Near the end of Lestrygonians (8.1065-66) Bloom recalls the Harry B. Norris song “Seaside Girls,” a song which retains a similar sentiment to the first occurrence at 4.282, as both reference Bloom’s dread of Molly’s relationship with Boylan, although given the context, the earlier occurrence may also reflect Bloom’s nervousness regarding Milly’s emerging sexuality.
Since my last post touched on the major permutations of my obsession during Episodes 4-6, I’d like to spend this post looking mostly at Aeolus and the Laestrygonians.
Given the theme of the chapter, frustration near an intended destination, Episode 6 is short on endings. In lieu of conclusiveness, however, we get a lot of mixed up, foreshortened paths and trajectories that call into question the concept of beginnings.
The Episode itself begins at Nelson’s pillar, where trams depart for a number of different destinations, calling our attention to the notion of departure. Yet, once off its feet, we find the episode doesn’t really go anywhere. Bloom makes his “round” (96) of the newspaper office with little success at attaining his goal. Doors appear everywhere but their functions as entrances and/or exits is rarely distinguishable (“Way in. Way out” (97)). The notion of circularity crops up again, with references to newspaper circulation, the re-printing of “stale news” (98), and the repetition of speeches that may or may not bear repeating. The chapter also has its share of word play, riddles, words rearranged backwards and forwards, and caricature (particularly of Bloom), all of which trouble notions of authenticity, meaning, and origination.
Joyce’s re-use of H.G. Wells critique of Portrait of the Artist, “cloacal obsession,” (108), works towards a similar end. A reproduction of a piece of criticism that we can assume Joyce knew well enough at the time of writing Ulysess was crap.
Even the idea of the Roman Empire as a network of sewers suggests an end that is not one. Excrement becomes another substance for transport, and transmission (i.e through news).
Stifled entrance also abounds in the chapter.

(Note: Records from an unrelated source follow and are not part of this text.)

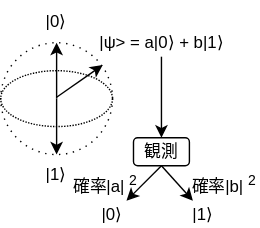
Before: images/lec-qc1.drawio.svg, a diagram exported from draw.io (herumi/lecture-crypto). Source tidied: cells renumbered, new cells last; positions are measured from the earlier drawing's top-left corner, leaving out a move shared by most shapes.
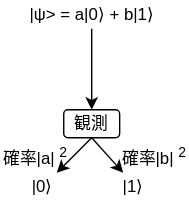
After the change.

What changed in the source:
```diff
@@ -2,32 +2,6 @@
   <root>
     <mxCell id="0" />
     <mxCell id="1" parent="0" />
-    <mxCell id="2" style="ellipse;whiteSpace=wrap;html=1;dashed=1;dashPattern=1 4;" parent="1" vertex="1">
-      <mxGeometry y="30" width="80" height="80" as="geometry" />
-    </mxCell>
-    <mxCell id="3" style="endArrow=classic;html=1;" parent="1" edge="1">
-      <mxGeometry relative="1" as="geometry">
-        <mxPoint x="40" y="70" as="sourcePoint" />
-        <mxPoint x="40" y="30" as="targetPoint" />
-      </mxGeometry>
-    </mxCell>
-    <mxCell id="4" style="endArrow=classic;html=1;entryX=0.5;entryY=0;entryDx=0;entryDy=0;" parent="1" edge="1" target="5">
-      <mxGeometry relative="1" as="geometry">
-        <mxPoint x="40" y="70" as="sourcePoint" />
-      </mxGeometry>
-    </mxCell>
-    <mxCell id="5" value="|1⟩" style="text;html=1;align=center;verticalAlign=middle;whiteSpace=wrap;rounded=0;" parent="1" vertex="1">
-      <mxGeometry x="25" y="110" width="30" height="30" as="geometry" />
-    </mxCell>
-    <mxCell id="6" value="|0⟩" style="text;html=1;align=center;verticalAlign=middle;whiteSpace=wrap;rounded=0;" parent="1" vertex="1">
-      <mxGeometry x="25" width="30" height="30" as="geometry" />
-    </mxCell>
-    <mxCell id="7" style="endArrow=classic;html=1;" parent="1" edge="1">
-      <mxGeometry relative="1" as="geometry">
-        <mxPoint x="40" y="69" as="sourcePoint" />
-        <mxPoint x="73" y="46" as="targetPoint" />
-      </mxGeometry>
-    </mxCell>
     <mxCell id="8" style="edgeStyle=none;html=1;exitX=0.5;exitY=1;exitDx=0;exitDy=0;" parent="1" edge="1" source="10" target="13">
       <mxGeometry relative="1" as="geometry" />
     </mxCell>
@@ -55,8 +29,5 @@
     <mxCell id="16" value="確率|b|&lt;sup&gt;2&lt;/sup&gt;" style="text;html=1;align=center;verticalAlign=middle;whiteSpace=wrap;rounded=0;" parent="1" vertex="1">
       <mxGeometry x="135" y="121" width="50" height="20" as="geometry" />
     </mxCell>
-    <mxCell id="17" style="ellipse;whiteSpace=wrap;html=1;fillColor=none;dashed=1;dashPattern=1 1;" parent="1" vertex="1">
-      <mxGeometry y="50" width="80" height="40" as="geometry" />
-    </mxCell>
   </root>
 </mxGraphModel>
```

There is Crawford’s struggle to open the door to his office with the keys. Bloom blocks doors, offices have inner offices thwarting entrance to ultimate destinations. We could add to this list Bloom’s ad proposal, which never makes it to the presses, and which Bloom persistently prefaces with jerky introductions (“Excuse me, councilor, he said. This ad, you see. Keyes, you remember,” (99).